Guv's decree: Charlottesville Amtrak service gets another two years
The three-year pilot program to run a daily train between Lynchburg and Boston– greatly bolstering Charlottesville's railroad access to New York and other zesty cities in the Northeast– has won an additional two years of operating funding.
It's never been entirely clear to this reporter why a train that supposedly generates an operating profit requires an ongoing subsidy. (The answer may lie in capital commitments the state has made to the freight railroads that allow the Amtrak trains to ride their rails.)
In any event, the news released Friday, December 30, is that a new state budget proposal specifically allows the Commonwealth Transportation Board to allocate any needed money from the six-year-old Rail Enhancement Fund into a new fund called the Intercity Passenger Rail Operating and Capital Fund.
While the person who actually presented the budget is Governor Bob McDonnell, the person making the announcement about the impact on this Amtrak "Northeast Regional" service was Democratic minority leader and Charlottesville-based Delegate David Toscano, who hailed the salvation of the service "a great victory in these trying economic times."
Rail booster Meredith Richards explains that the the governor's move diverts money from Virginia's rail infrastructure fund to pay for another two years of operating the regional trains (including one that connects Richmond to the northeast corridor).
"It's a short-term solution," says Richards, "but it signals the state's commitment to continuing the relationship with Amtrak and supporting its Northeast Regional services."

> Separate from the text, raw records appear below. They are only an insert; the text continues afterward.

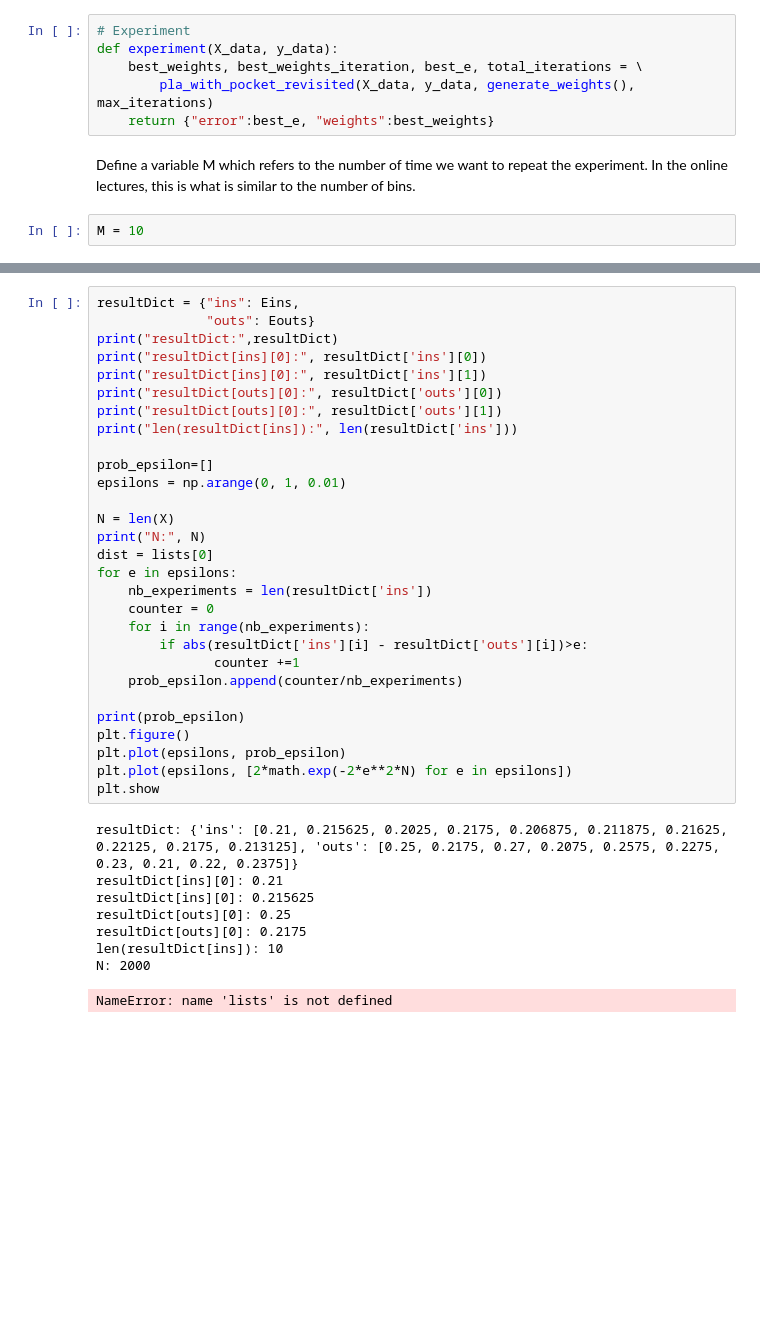
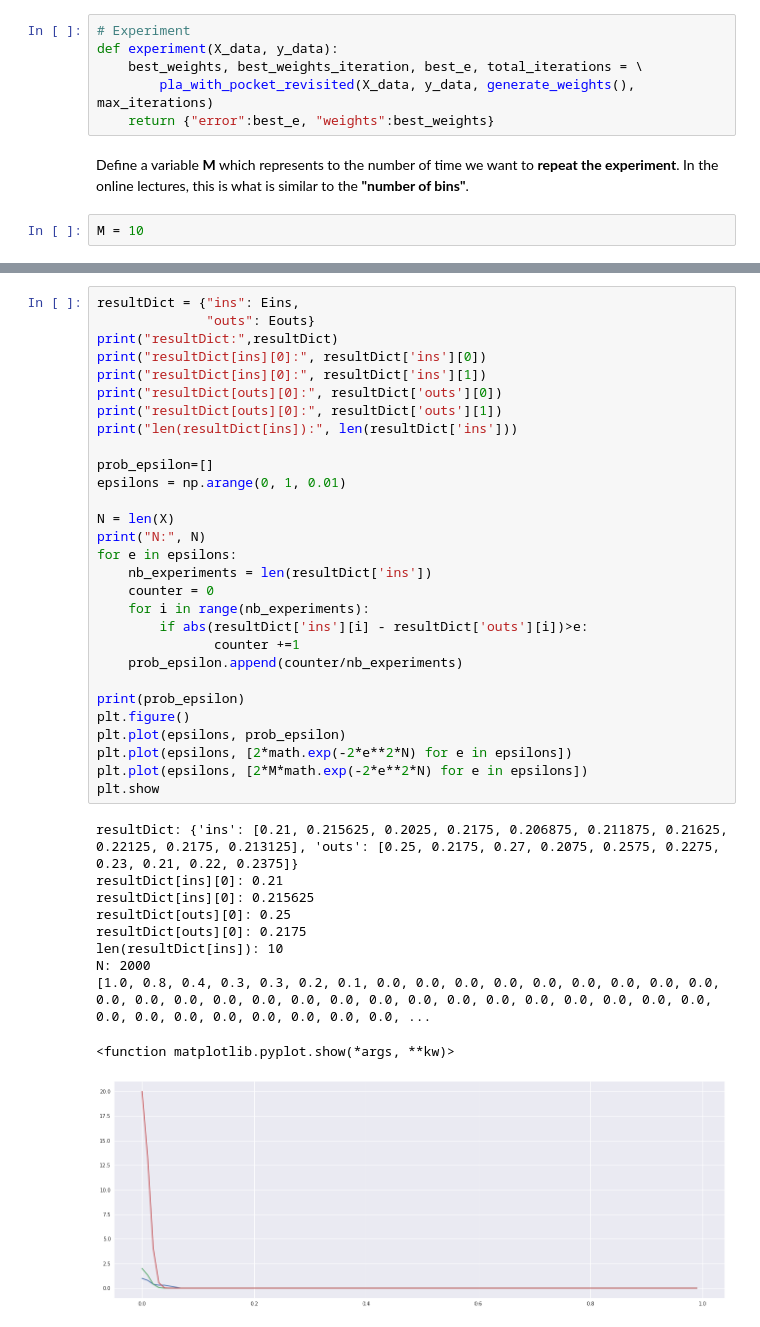
Before and after one commit to vipulpopat/MSCAI_Sem1_Etivity1, a Jupyter notebook: Etivity1.ipynb, the cells around one changed output, grey strips where cells are left out. Drawn from its saved outputs; the diff is of its cells as text; blank space fills up the shorter version.

```diff
--- a/Etivity1.ipynb
+++ b/Etivity1.ipynb
@@ -629,7 +629,7 @@ def experiment(X_data, y_data):
         pla_with_pocket_revisited(X_data, y_data, generate_weights(), max_iterations)
     return {"error":best_e, "weights":best_weights}
 # %% [markdown]
-Define a variable M which refers to the number of time we want to repeat the experiment. In the online lectures, this is what is similar to the number of bins.
+Define a variable **M** which represents to the number of time we want to **repeat the experiment**. In the online lectures, this is what is similar to the **"number of bins"**.
 # %%
 M = 10
 # %%
@@ -681,32 +681,34 @@ print("resultDict[ins][0]:", resultDict['ins'][1])
 print("resultDict[outs][0]:", resultDict['outs'][0])
 print("resultDict[outs][0]:", resultDict['outs'][1])
 print("len(resultDict[ins]):", len(resultDict['ins']))
 
 prob_epsilon=[]
 epsilons = np.arange(0, 1, 0.01)
 
 N = len(X)
 print("N:", N)
-dist = lists[0]
 for e in epsilons:
     nb_experiments = len(resultDict['ins'])
     counter = 0
     for i in range(nb_experiments):
         if abs(resultDict['ins'][i] - resultDict['outs'][i])>e:
                counter +=1
     prob_epsilon.append(counter/nb_experiments)
 
 print(prob_epsilon)
 plt.figure()
 plt.plot(epsilons, prob_epsilon)
 plt.plot(epsilons, [2*math.exp(-2*e**2*N) for e in epsilons])
+plt.plot(epsilons, [2*M*math.exp(-2*e**2*N) for e in epsilons])
 plt.show
 # %% [output]
 resultDict: {'ins': [0.21, 0.215625, 0.2025, 0.2175, 0.206875, 0.211875, 0.21625, 0.22125, 0.2175, 0.213125], 'outs': [0.25, 0.2175, 0.27, 0.2075, 0.2575, 0.2275, 0.23, 0.21, 0.22, 0.2375]}
 resultDict[ins][0]: 0.21
 resultDict[ins][0]: 0.215625
 resultDict[outs][0]: 0.25
 resultDict[outs][0]: 0.2175
 len(resultDict[ins]): 10
 N: 2000
+[1.0, 0.8, 0.4, 0.3, 0.3, 0.2, 0.1, 0.0, 0.0, 0.0, 0.0, 0.0, 0.0, 0.0, 0.0, 0.0, 0.0, 0.0, 0.0, 0.0, 0.0, 0.0, 0.0, 0.0, 0.0, 0.0, 0.0, 0.0, 0.0, 0.0, 0.0, 0.0, 0.0, 0.0, 0.0, 0.0, 0.0, 0.0, 0.0, 0.0, ...
-NameError: name 'lists' is not defined
+<function matplotlib.pyplot.show(*args, **kw)>
+[figure, added]
```
Also changed, not shown: parts of 2 cells of this notebook.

–updated 6:11pm January 1 to correct funding source and amplify with addition of Richards quote